Platelets are produced in your bone marrow along with other types of blood cells. They regulate through your blood vessels and combine together to stop any bleeding that may occur if a blood vessel is ruptured. Platelets also are known as thrombocytes because a clot also is called a thrombus.
Causes of thrombocytopenia
Many factors can cause thrombocytopenia. The condition can be either inherited or acquired.
In general, thrombocytopenia occurs because:
- The body's bone marrow doesn't form enough platelets.
- The bone marrow forms enough platelets, but the body finishes them or uses them up.
- The spleen holds on to too many platelets.
A combination of the above factors may also cause thrombocytopenia.
Signs and symptoms of thrombocytopenia
Mild to serious bleeding is the main cause of the signs and symptoms shown in case of thrombocytopenia. Bleeding can occur inside your body or underneath your skin or from the surface of your skin.
Signs and symptoms of the disease can be seen suddenly or with time. Often mild thrombocytopenia has no signs or symptoms.
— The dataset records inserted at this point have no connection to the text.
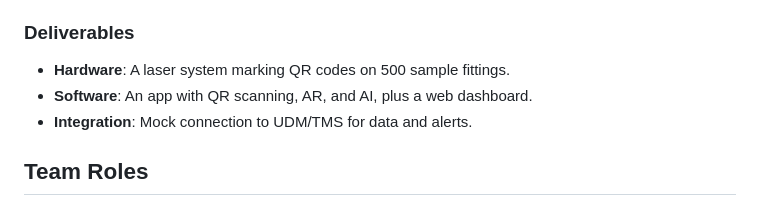
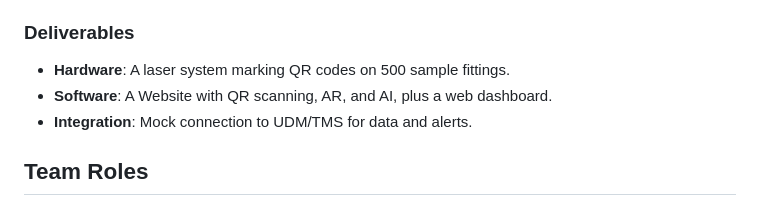
Before and after one commit to praxshant/RailFit-QR, a Markdown page: README.md, the part around the change. Rendered like a GitHub page.

```diff
--- a/README.md
+++ b/README.md
@@ -65,7 +65,7 @@
 
 ### Deliverables
 - **Hardware**: A laser system marking QR codes on 500 sample fittings.
-- **Software**: An app with QR scanning, AR, and AI, plus a web dashboard.
+- **Software**: A Website with QR scanning, AR, and AI, plus a web dashboard.
 - **Integration**: Mock connection to UDM/TMS for data and alerts.
 
 ## Team Roles
```
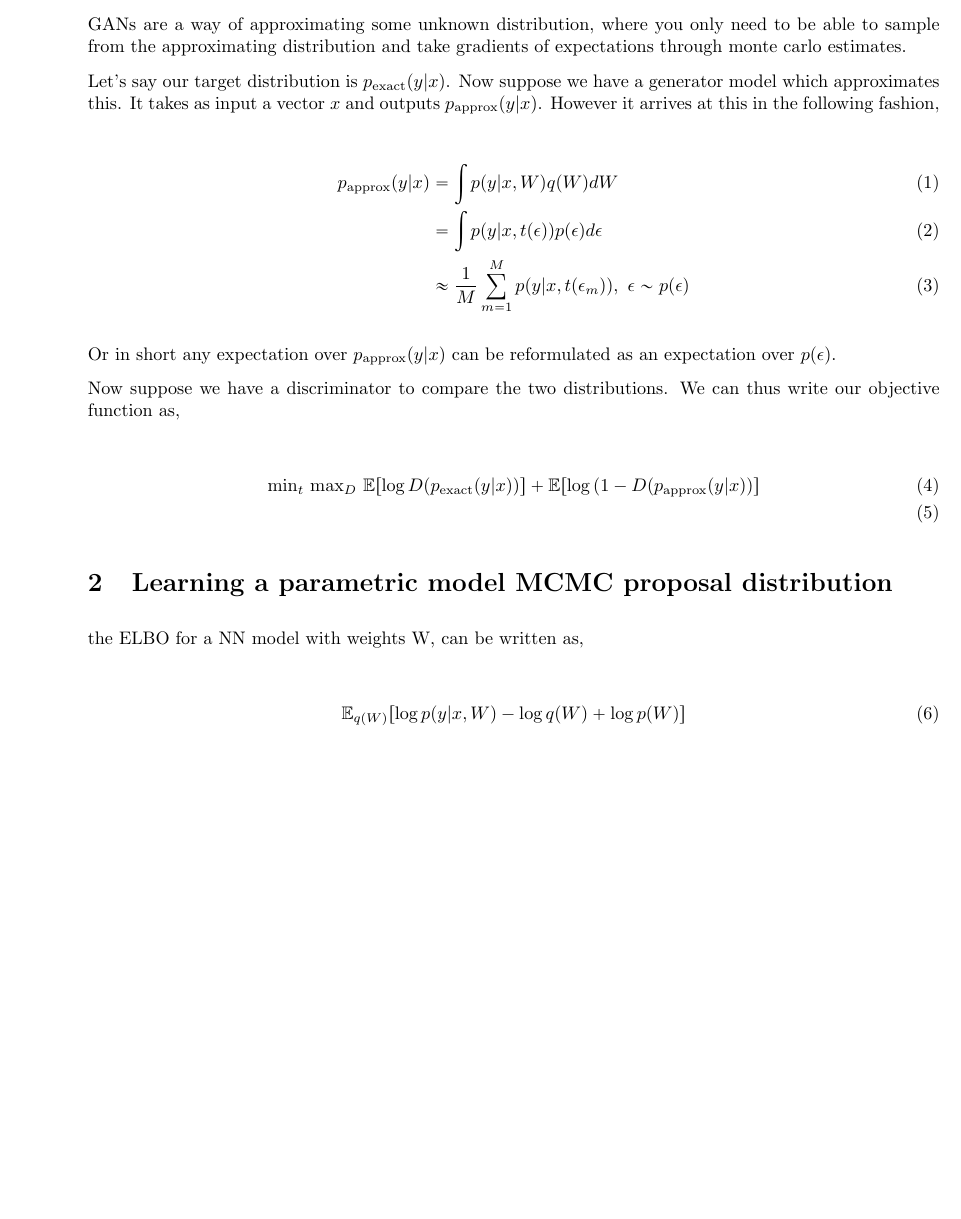
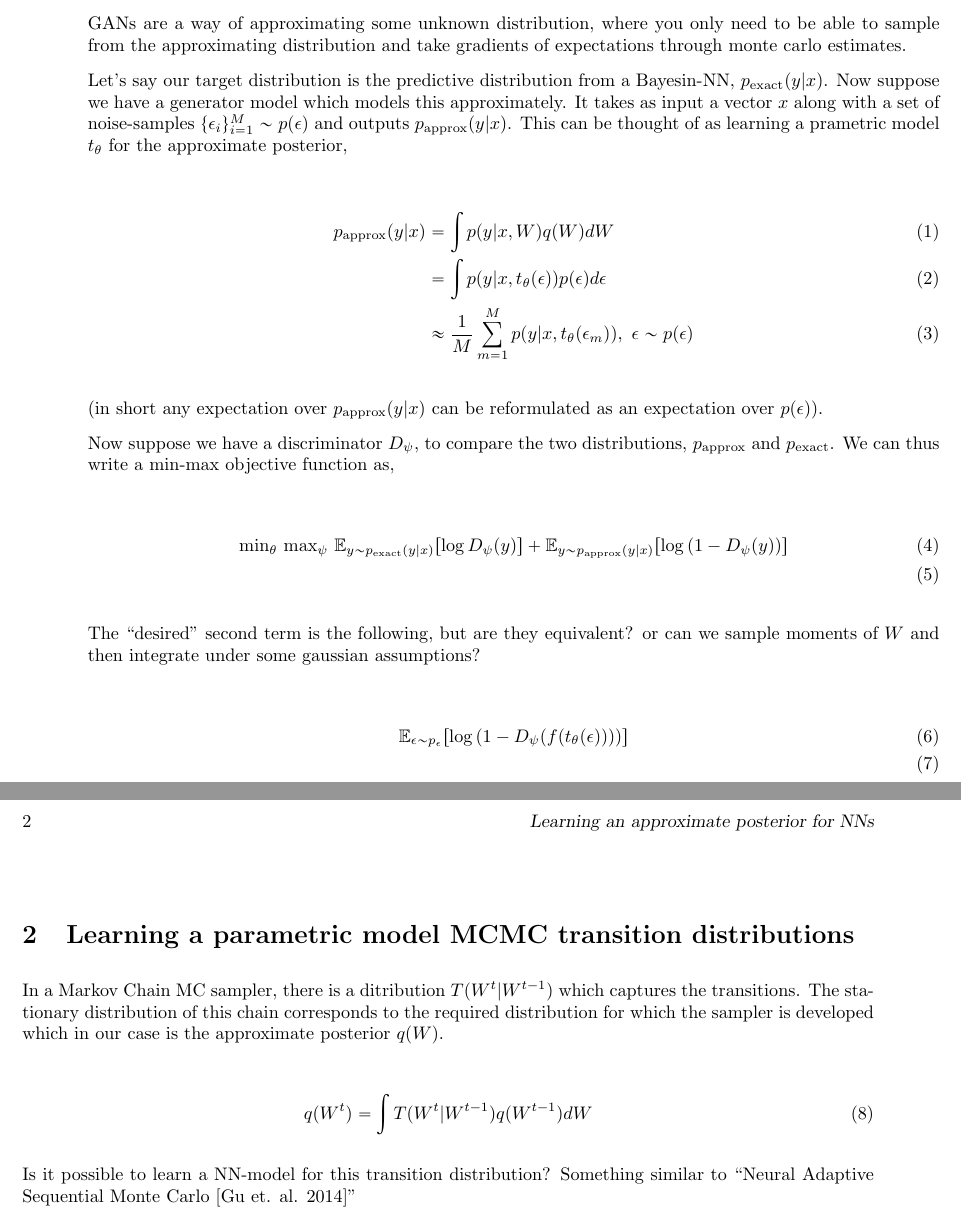
Before and after one commit to ambrishrawat/DeepDoubt, a LaTeX document (docs/bnn-gan/header.tex): part of the page before the commit and two parts of pages 1 and 2 of 2 after it, the two joined at a grey line, cut so that both start at the same text, the shorter picture padded with empty space. Compiled offline with pdfLaTeX; a LaTeX package or settings file that is missing is left out.

Commit message:
updated bnn-gan

```diff
--- a/docs/bnn-gan/header.tex
+++ b/docs/bnn-gan/header.tex
@@ -50,32 +50,38 @@ The motivation behind this is to learn a model for the approximate posterior $q(
 
 GANs are a way of approximating some unknown distribution, where you only need to be able to sample from the approximating distribution and take gradients of expectations through monte carlo estimates.
 
-Let's say our target distribution is $p_{\text{exact}}(y|x)$. Now suppose we have a generator model which approximates this. It takes as input a vector $x$ and outputs $p_{\text{approx}}(y|x)$. However it arrives at this in the following fashion,
+Let's say our target distribution is the predictive distribution from a Bayesin-NN, $p_{\text{exact}}(y|x)$. Now suppose we have a generator model which models this approximately. It takes as input a vector $x$ along with a set of noise-samples $\{\epsilon_i\}_{i=1}^M \sim p(\epsilon)$ and outputs $p_{\text{approx}}(y|x)$. This can be thought of as learning a prametric model $t_\theta$ for the approximate posterior,
 
 \begin{align}
 p_{\text{approx}}(y|x) &= \int p(y|x,W)q(W) dW\\
-& = \int p(y|x,t(\epsilon))p(\epsilon)d\epsilon\\
-&\approx \frac{1}{M} \sum_{m=1}^{M} p(y|x,t(\epsilon_m)), \ \epsilon \sim p(\epsilon)
+& = \int p(y|x,t_\theta(\epsilon))p(\epsilon)d\epsilon\\
+&\approx \frac{1}{M} \sum_{m=1}^{M} p(y|x,t_\theta(\epsilon_m)), \ \epsilon \sim p(\epsilon)
 \end{align}
 
-Or in short any expectation over $p_{\text{approx}}(y|x)$ can be reformulated as an expectation over $p(\epsilon)$.
+(in short any expectation over $p_{\text{approx}}(y|x)$ can be reformulated as an expectation over $p(\epsilon)$).
 
-Now suppose we have a discriminator to compare the two distributions. We can thus write our objective function as,
+Now suppose we have a discriminator $D_\psi$, to compare the two distributions, $p_{\text{approx}}$ and $p_{\text{exact}}$. We can thus write a min-max objective function as,
 
 \begin{align}
-\text{min}_t\ \text{max}_D\ \mathbb{E}[\log D(p_{\text{exact}}(y|x))] + \mathbb{E}[\log \left( 1-D(p_{\text{approx}}(y|x) \right) ]\\
+\text{min}_\theta\ \text{max}_\psi\ \mathbb{E}_{y\sim p_{\text{exact}}(y|x)}[\log D_\psi(y)] + \mathbb{E}_{y\sim p_{\text{approx}}(y|x)}[\log \left( 1-D_\psi(y) \right) ]\\
 \end{align}
 
-
-\section{Learning a parametric model MCMC proposal distribution}
-
-the ELBO for a NN model with weights W, can be written as,
+The ``desired'' second term is the following, but are they equivalent? or can we sample moments of $W$ and then integrate under some gaussian assumptions?
 
 \begin{align}
-\mathbb{E}_{q(W)}[\log p(y|x,W) -\log q(W) + \log p(W)]
+\mathbb{E}_{\epsilon\sim p_{\epsilon}}[\log \left( 1-D_\psi(f(t_\theta(\epsilon))) \right) ]\\
 \end{align}
 
+\section{Learning a parametric model MCMC transition distributions}
 
+
+In a Markov Chain MC sampler, there is a ditribution $T(W^{t}|W^{t-1})$ which captures the transitions. The stationary distribution of this chain corresponds to the required distribution for which the sampler is developed which in our case is the approximate posterior $q(W)$.
+
+\begin{align}
+q(W^t) = \int T(W^{t}|W^{t-1})q(W^{t-1}) dW
+\end{align}
+
+Is it possible to learn a NN-model for this transition distribution? Something similar to ``Neural Adaptive Sequential Monte Carlo [Gu et. al. 2014]''
 
 % section distribution_perspective (end)
 
```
Most of the times, it is found during a routine blood test.
Check with your doctor if you have any signs of bleeding. Major thrombocytopenia can cause bleeding in almost any part of the body.
Usually, external bleeding is the first sign of a low platelet count. External bleeding may cause purpura or petechiae. Purpura is purple, brown, and red bruises. This bruising may happen easily and often. Petechiae are small red or purple dots on your skin.
Other signs of external bleeding include:
- Prolonged bleeding, even from minor cuts
- Nosebleeds or bleeding from brushing your teeth
- Abnormal vaginal bleeding (especially heavy menstrual flow)
Heavy bleeding within the intestines or the brain is serious and can be fatal. Signs and symptoms include:
- If blood is found in the urine or stool or bleeding from the rectum. Blood in the stool can appear as red blood or as a dark, tarry color.
- Headaches and other neurological symptoms.
Treatment for thrombocytopenia
The treatment of thrombocytopenia relies on its own cause and condition. The treatment is done to prevent death and disability caused by bleeding.
If your condition is mild, you may not need treatment. A fully normal platelet count isn't necessary to prevent bleeding, even with severe cuts or accidents.
When the underlying cause of thrombocytopenia is treated, it often improves at faster rate. The people who inherit this condition usually don't need any kind of treatment.
If your immune system is causing a low platelet count, your doctor may prescribe medicines to suppress the immune system.
If your thrombocytopenia is major, your doctor may prescribe different treatments like medicines, blood or platelet transfusions, or splenectomy.
Your doctor may prescribe corticosteroids, also called steroids for short. Steroids may slow platelet destruction. These medicines can be given through a vein or by mouth. One example of this type of medicine is prednisone.
The steroids that are used to treat thrombocytopenia are different from illegal steroids taken by some athletes to enhance their performance.
Your doctor may prescribe some of the immunoglobulins or medicines like rituximab to obstruct your immune system. These medicines are provided through a vein.
The doctor also may prescribe different medicines like eltrombopag or romiplostim to help your body make more platelets. The former comes as a tablet to take by mouth and the latter is given as an injection under the skin.
Blood or Platelet Transfusions
Generally, blood or platelet transfusions are used to treat people who have active bleeding or are at a high risk of bleeding. During this procedure, a needle is used to insert an intravenous (IV) line into one of your blood vessels. Through this line, you receive healthy blood or platelets.
A splenectomy is surgery to extract the spleen. This surgery can be used if treatment with medicines doesn't work properly. Mostly this surgery is used for adults who have immune thrombocytopenia (ITP). However, medicines often are the first course of treatment.